Project: Development of a new cost-effective and innovative telemonitoring system for  COPD patient supported discharge schemes

The chronic obstructive pulmonary disease (COPD) assessment and Support Team (CAST) at Salford Royal NHS Foundation Trust (SRFT) provide an early supported discharge scheme, taking COPD patients out of the hospital to be cared for in their own home with the aid of tele-monitoring. This increases patient comfort and reduces the strain on hospital bed availability which is critically needed for treating acutely ill patients.

The CAST team provide patients with a set of 3 different devices to measure blood pressure, blood oxygen and temperature as part of tele-monitoring service; however the current system not ideal in regards to costs and ease of use for patients. This project would address these issues with the development of an innovative compact integrated COPD monitoring station designed specifically for the needs of the CAST team and with their input driving the design and development of the device.


C_Tooze-web1Christine Tooze, Specialist Biomedical Scientist, Lancashire Teaching Hospitals NHS Foundation Trust

Christine was awarded a BSc (HONS) in Biomedical Sciences (1st class) at UCLAN, won the Institute of Biology prize and completed state registration as a biomedical scientist in 2006. Christine became a bank biomedical scientist (BMS) at Royal Preston Hospital (RPH) in the microbiology department, until she gained a position as a BMS in the Immunology department at RPH in 2007. Christine was awarded a specialist diploma in clinical immunology in 2015 and now works as a specialist BMS within immunology.

Project: Allergy Assist: An artificial neural network to aid the diagnosis and management for allergy patients 

The UK prevalence of symptoms suggestive of allergic disease is amongst the highest in the world. Allergy costs the NHS >£1 billion p.a. The investigation of allergy is complex, its understanding in primary care is limited and allergy services are grossly inadequate.

‘Allergy Assist’ (AA) is an artificial neural network to aid the diagnosis and management for allergy patients.

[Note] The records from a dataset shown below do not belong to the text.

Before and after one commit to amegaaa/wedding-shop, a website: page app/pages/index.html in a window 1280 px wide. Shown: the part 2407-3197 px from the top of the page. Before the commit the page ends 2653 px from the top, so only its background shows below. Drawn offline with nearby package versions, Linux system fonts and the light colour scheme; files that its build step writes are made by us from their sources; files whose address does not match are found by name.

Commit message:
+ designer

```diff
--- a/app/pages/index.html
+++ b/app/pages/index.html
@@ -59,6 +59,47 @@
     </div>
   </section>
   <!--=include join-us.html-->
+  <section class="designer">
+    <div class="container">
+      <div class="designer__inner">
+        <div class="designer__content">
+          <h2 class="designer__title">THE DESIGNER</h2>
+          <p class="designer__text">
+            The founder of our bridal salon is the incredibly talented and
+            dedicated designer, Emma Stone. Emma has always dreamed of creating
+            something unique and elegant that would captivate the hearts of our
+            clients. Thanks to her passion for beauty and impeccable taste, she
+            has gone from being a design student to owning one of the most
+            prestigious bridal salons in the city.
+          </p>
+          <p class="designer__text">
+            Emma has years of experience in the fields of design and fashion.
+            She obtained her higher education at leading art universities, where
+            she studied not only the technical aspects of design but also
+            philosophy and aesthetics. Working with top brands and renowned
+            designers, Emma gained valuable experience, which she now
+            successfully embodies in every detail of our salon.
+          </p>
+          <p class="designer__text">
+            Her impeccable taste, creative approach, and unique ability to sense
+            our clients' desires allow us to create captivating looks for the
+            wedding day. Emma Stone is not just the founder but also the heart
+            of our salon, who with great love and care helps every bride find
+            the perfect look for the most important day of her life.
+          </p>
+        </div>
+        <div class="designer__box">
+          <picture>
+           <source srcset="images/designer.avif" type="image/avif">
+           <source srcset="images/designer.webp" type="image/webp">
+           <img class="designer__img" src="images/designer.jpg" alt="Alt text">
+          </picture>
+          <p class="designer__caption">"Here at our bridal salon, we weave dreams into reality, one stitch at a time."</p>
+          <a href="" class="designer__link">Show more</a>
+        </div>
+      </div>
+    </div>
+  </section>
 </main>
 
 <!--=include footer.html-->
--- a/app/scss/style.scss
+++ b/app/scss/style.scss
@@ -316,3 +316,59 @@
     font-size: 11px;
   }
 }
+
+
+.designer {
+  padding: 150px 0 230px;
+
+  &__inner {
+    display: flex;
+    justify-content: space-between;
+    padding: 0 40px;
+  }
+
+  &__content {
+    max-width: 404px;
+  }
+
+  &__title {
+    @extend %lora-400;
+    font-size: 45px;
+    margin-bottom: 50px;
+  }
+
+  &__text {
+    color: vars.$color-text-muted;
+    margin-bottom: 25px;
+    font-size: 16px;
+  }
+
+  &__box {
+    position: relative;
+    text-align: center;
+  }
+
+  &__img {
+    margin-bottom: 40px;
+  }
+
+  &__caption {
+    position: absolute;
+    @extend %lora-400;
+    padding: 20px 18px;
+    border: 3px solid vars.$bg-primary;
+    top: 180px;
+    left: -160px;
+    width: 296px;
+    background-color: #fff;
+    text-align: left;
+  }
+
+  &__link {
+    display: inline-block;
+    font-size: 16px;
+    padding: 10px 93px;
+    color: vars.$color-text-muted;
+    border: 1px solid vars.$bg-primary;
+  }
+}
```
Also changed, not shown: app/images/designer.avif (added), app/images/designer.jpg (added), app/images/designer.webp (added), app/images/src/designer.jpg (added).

It will provide an opportunity to standardise clinical pathways and support decision making throughout the investigation of patients with allergy in primary care.

Diagnosis of allergy is heavily directed by individual patient clinical history, AA utilises presenting symptoms and medical history to direct requesting of relevant allergy tests. The test results and history are combined to produce an evidence-based report that will guide clinicians through the interpretation including a bespoke patient management plan. The benefits will be to reduce costs associated with inappropriate diagnostic tests and promote a one stop allergy solution.